Given that this box set was going for pretty much the same price as a deck alone, I had to snag it. In all honesty, I really wanted a book that does a deep dive on the symbolism of Pamela Colman Smith’s art, created in collaboration with the academic and mystic A. E. Waite. I’ve seen really cool ads on social media for pdf downloads of that kind of exploration, but I’d much rather have a hard copy, so thought this would be a good place to start.
The presentation box this comes in is lovely: sturdy, with a satisfying flip-top lid closure, and with the most gorgeous metallic lettering on the front. Inside, there are slots for both the book and the deck, which keeps everything secure and tidy.
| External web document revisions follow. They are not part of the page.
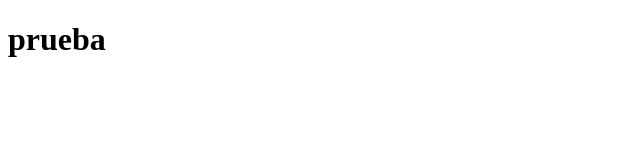
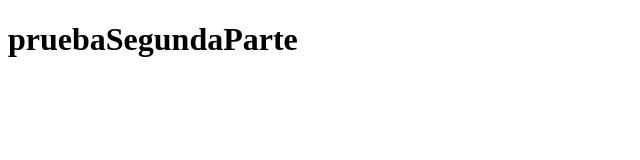
Before and after one commit to xavierjn/test, a plain HTML site: page index.html in a window 1280 px wide. Shown: the whole page, without its empty margins (0-640 px from the left). Drawn offline with Linux system fonts and the light colour scheme.

Commit message:
El titulo del index ha sido cambiado

```diff
--- a/index.html
+++ b/index.html
@@ -4,9 +4,9 @@
     <meta charset="UTF-8">
     <meta name="viewport" content="width=device-width, initial-scale=1.0">
     <meta http-equiv="X-UA-Compatible" content="ie=edge">
-    <title>Document</title>
+    <title>Documentv2</title>
 </head>
 <body>
-    <h1>prueba</h1>
+    <h1>pruebaSegundaParte</h1>
 </body>
 </html>
```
That said, the box is so large, I’m not sure what to do with it now. I’m uninterested in carrying the whole kit and caboodle around: I’ll pack the deck into my purse for the month of January, then store it with my other decks when it’s not in active rotation. It seems weird to have the book stay in the box, tho perhaps once the month is over, it makes sense to store deck and book together in the original packaging. It’s just not very practical for the more advanced reader, tho I suppose that isn’t really the target audience for this set anyway.
The deck itself is great, featuring faithful reproductions of the original cards, and with a perfect size and hand feel. The symbolism is unmatched. I’ve definitely come a long way from the days when I thought the art was “boring”: the amount of thought put into each card is truly spectacular, and I come to it now as a fairly seasoned, if far from masterful, reader with a new appreciation for the amount of work put into choosing things like color and placement on each card. My only complaint about the deck is due to the deck box itself, which doesn’t have a cutout notch for ease of opening. I have to try to peel the top open from the sides every time, and worry I’m going to rip the dang thing — a far cry from the lovely setup of the presentation box. Update: Karin helped me clip out a notch which, while far from perfect, still makes it easier to open without fear of ripping.
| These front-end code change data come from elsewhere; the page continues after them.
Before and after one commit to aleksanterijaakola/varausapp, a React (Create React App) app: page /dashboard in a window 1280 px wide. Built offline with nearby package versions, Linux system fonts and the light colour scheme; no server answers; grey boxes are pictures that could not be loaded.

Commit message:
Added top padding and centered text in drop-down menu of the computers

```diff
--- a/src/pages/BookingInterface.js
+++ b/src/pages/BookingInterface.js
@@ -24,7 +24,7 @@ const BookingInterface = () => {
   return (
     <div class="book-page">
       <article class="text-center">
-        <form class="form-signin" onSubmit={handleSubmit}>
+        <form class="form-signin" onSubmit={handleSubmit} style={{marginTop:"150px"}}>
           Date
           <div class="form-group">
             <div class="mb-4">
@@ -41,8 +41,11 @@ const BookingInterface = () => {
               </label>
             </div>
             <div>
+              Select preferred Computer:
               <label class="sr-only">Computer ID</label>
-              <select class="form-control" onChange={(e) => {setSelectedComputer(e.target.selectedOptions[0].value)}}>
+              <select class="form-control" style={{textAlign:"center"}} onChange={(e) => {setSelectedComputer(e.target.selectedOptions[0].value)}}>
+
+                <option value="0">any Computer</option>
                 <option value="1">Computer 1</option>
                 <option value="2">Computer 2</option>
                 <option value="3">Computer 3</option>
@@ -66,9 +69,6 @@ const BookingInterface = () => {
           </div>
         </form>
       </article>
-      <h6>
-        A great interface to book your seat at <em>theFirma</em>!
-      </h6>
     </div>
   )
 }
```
The accompanying book is good, if aimed squarely at Waite-Smith novices. And that’s fine! I bought this set because I wanted to become more familiar with the classic imagery, and it’s always good to have a firm grounding in what I’m trying to better learn. There are also interesting exercises to help familiarize readers with the cards, as well as broad descriptions of the art on each. While I would disagree personally with the interpretation of the Celtic Cross spread that Stefanie Caponi uses — to the extent that I haven’t yet done a CC reading for myself with it, tho in fairness, some things I just don’t want to know right now — I did love the idea of the Release-Retain two-card spread, which I used in New Year’s readings for my friends to help break in the deck for me. I have been doing weekly spreads with it too, to varying degrees of success. Above is this week’s Majors-heavy spread, which has definitely provided excellent advice so far.
Most of Ms Caponi’s card interpretations tend towards the generous, an approach which I personally appreciate. None of her write-ups deviate too far from standard, but her interpretation of the Ten of Swords, for example, is much less ominous than I’m used to. Instead of the dire warning against treachery and disaster, she posits first that the presence of the Ten of Swords indicates the end of a bad cycle, at worst the very rock bottom of it, before reminding readers that this also heralds the beginning of a new one. It’s an optimistic, kind-hearted approach that resonates with me, especially since my aim with Tarot reading is to improve my ability to cope with big emotions, not (necessarily) to predict the future.
Overall, this is a pretty good starter set, especially if you don’t already have storage solutions for multiple decks.
Guided Tarot Box Set by Stefanie Caponi was published September 6 2022 by Zeitgeist and is available from all good booksellers, including